___ Records for the exercise ___

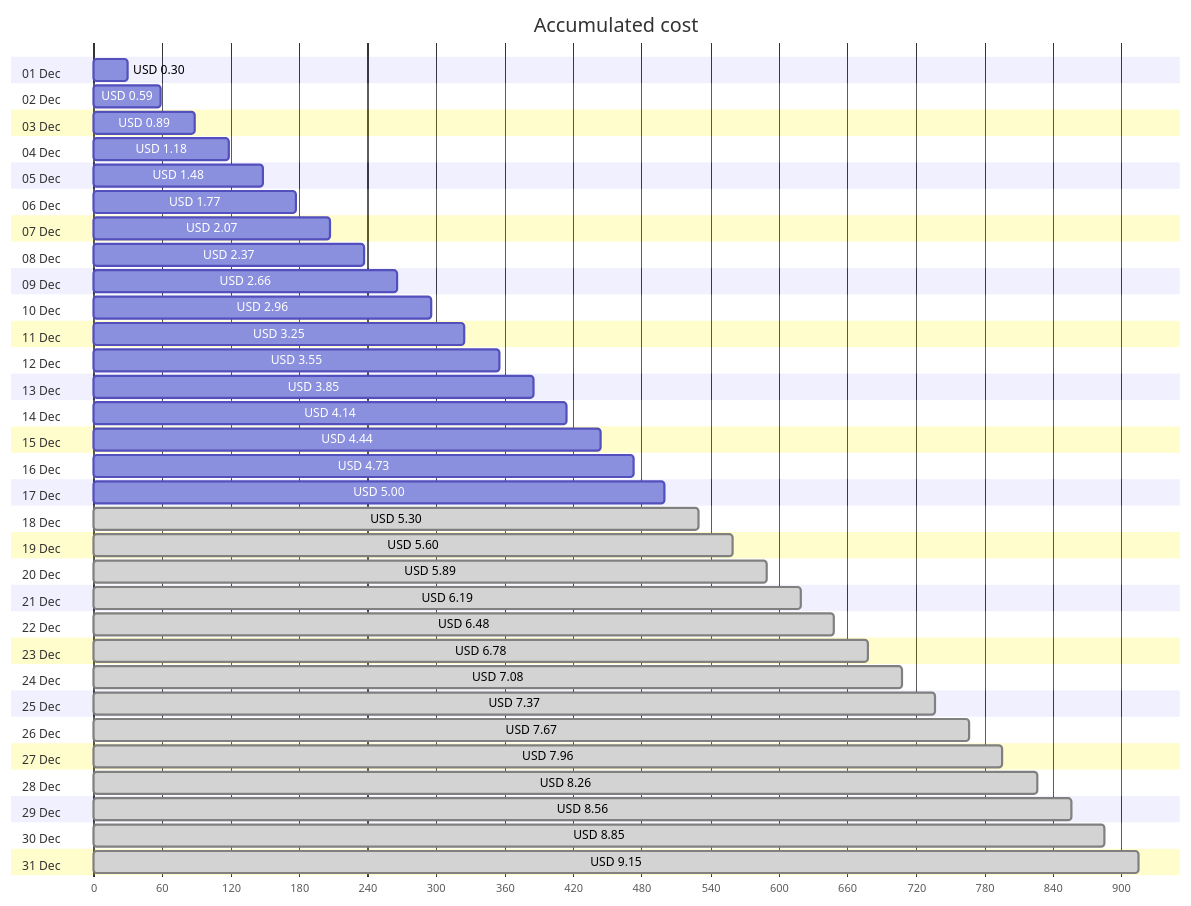
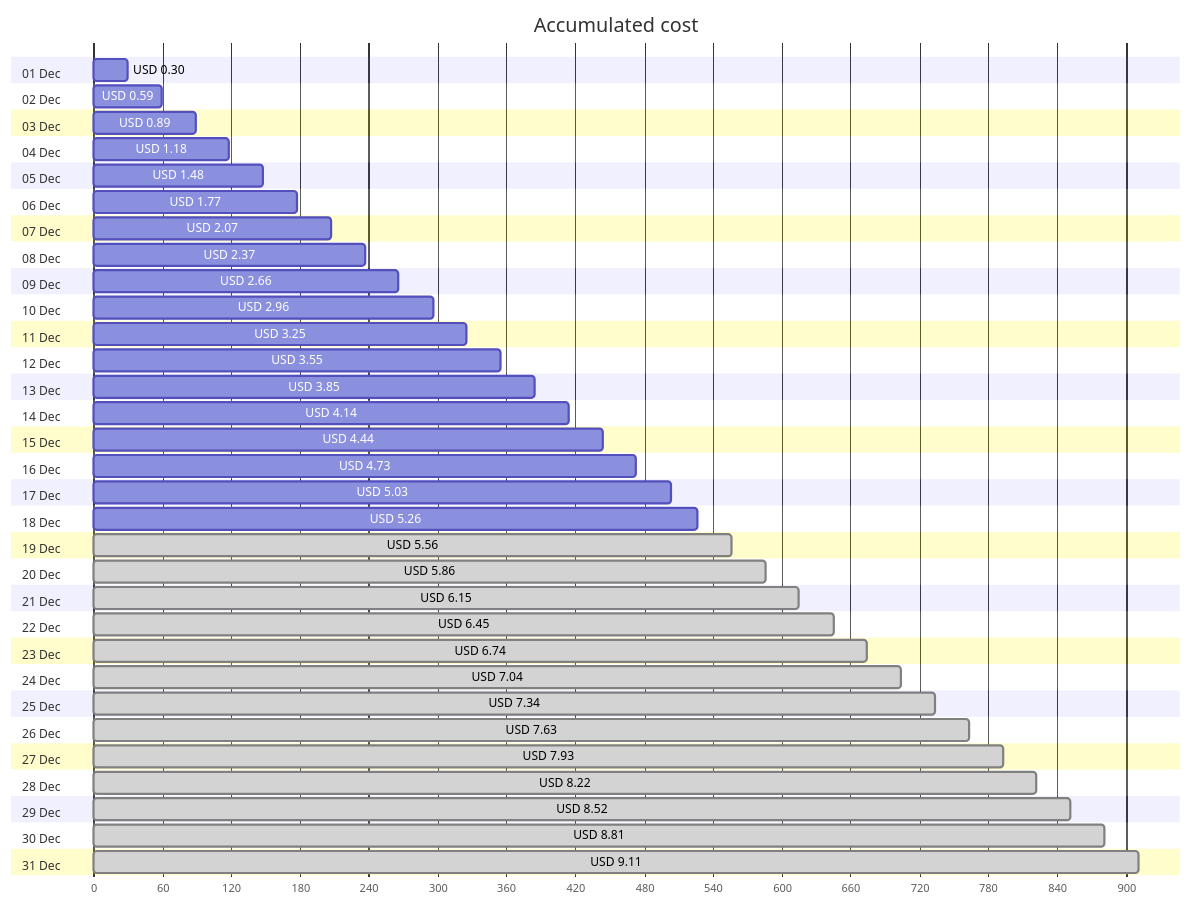
Before and after one commit to jpfulton/azure-personal-reports: the first of 4 diagrams in cost-reports/personal-site/personal-site-preview.md, drawn with Mermaid. The commit also changed other lines of this file and 6 other files, not shown here.

````diff
--- a/cost-reports/personal-site/personal-site-preview.md
+++ b/cost-reports/personal-site/personal-site-preview.md
@@ -20,68 +20,68 @@
 ```mermaid
 gantt
    title Accumulated cost
    dateFormat  X
    axisFormat %s
    section 01 Dec
    USD 0.30 :0, 30
    section 02 Dec
    USD 0.59 :0, 59
    section 03 Dec
    USD 0.89 :0, 89
    section 04 Dec
    USD 1.18 :0, 118
    section 05 Dec
    USD 1.48 :0, 148
    section 06 Dec
    USD 1.77 :0, 177
    section 07 Dec
    USD 2.07 :0, 207
    section 08 Dec
    USD 2.37 :0, 237
    section 09 Dec
    USD 2.66 :0, 266
    section 10 Dec
    USD 2.96 :0, 296
    section 11 Dec
    USD 3.25 :0, 325
    section 12 Dec
    USD 3.55 :0, 355
    section 13 Dec
    USD 3.85 :0, 385
    section 14 Dec
    USD 4.14 :0, 414
    section 15 Dec
    USD 4.44 :0, 444
    section 16 Dec
    USD 4.73 :0, 473
    section 17 Dec
-   USD 5.00 :0, 500
+   USD 5.03 :0, 503
    section 18 Dec
-   USD 5.30 : done, 0, 530
+   USD 5.26 :0, 526
    section 19 Dec
-   USD 5.60 : done, 0, 560
+   USD 5.56 : done, 0, 556
    section 20 Dec
-   USD 5.89 : done, 0, 589
+   USD 5.86 : done, 0, 586
    section 21 Dec
-   USD 6.19 : done, 0, 619
+   USD 6.15 : done, 0, 615
    section 22 Dec
-   USD 6.48 : done, 0, 648
+   USD 6.45 : done, 0, 645
    section 23 Dec
-   USD 6.78 : done, 0, 678
+   USD 6.74 : done, 0, 674
    section 24 Dec
-   USD 7.08 : done, 0, 708
+   USD 7.04 : done, 0, 704
    section 25 Dec
-   USD 7.37 : done, 0, 737
+   USD 7.34 : done, 0, 734
    section 26 Dec
-   USD 7.67 : done, 0, 767
+   USD 7.63 : done, 0, 763
    section 27 Dec
-   USD 7.96 : done, 0, 796
+   USD 7.93 : done, 0, 793
    section 28 Dec
-   USD 8.26 : done, 0, 826
+   USD 8.22 : done, 0, 822
    section 29 Dec
-   USD 8.56 : done, 0, 856
+   USD 8.52 : done, 0, 852
    section 30 Dec
-   USD 8.85 : done, 0, 885
+   USD 8.81 : done, 0, 881
    section 31 Dec
-   USD 9.15 : done, 0, 915
+   USD 9.11 : done, 0, 911
 ```
````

___

Locate the word "reports" in the records above, and return each line that has it.

Before and after one commit to jpfulton/azure-personal-reports: the first of 4 diagrams in cost-reports/personal-site/personal-site-preview.md, drawn with Mermaid. The commit also changed other lines of this file and 6 other files, not shown here.
--- a/cost-reports/personal-site/personal-site-preview.md
+++ b/cost-reports/personal-site/personal-site-preview.md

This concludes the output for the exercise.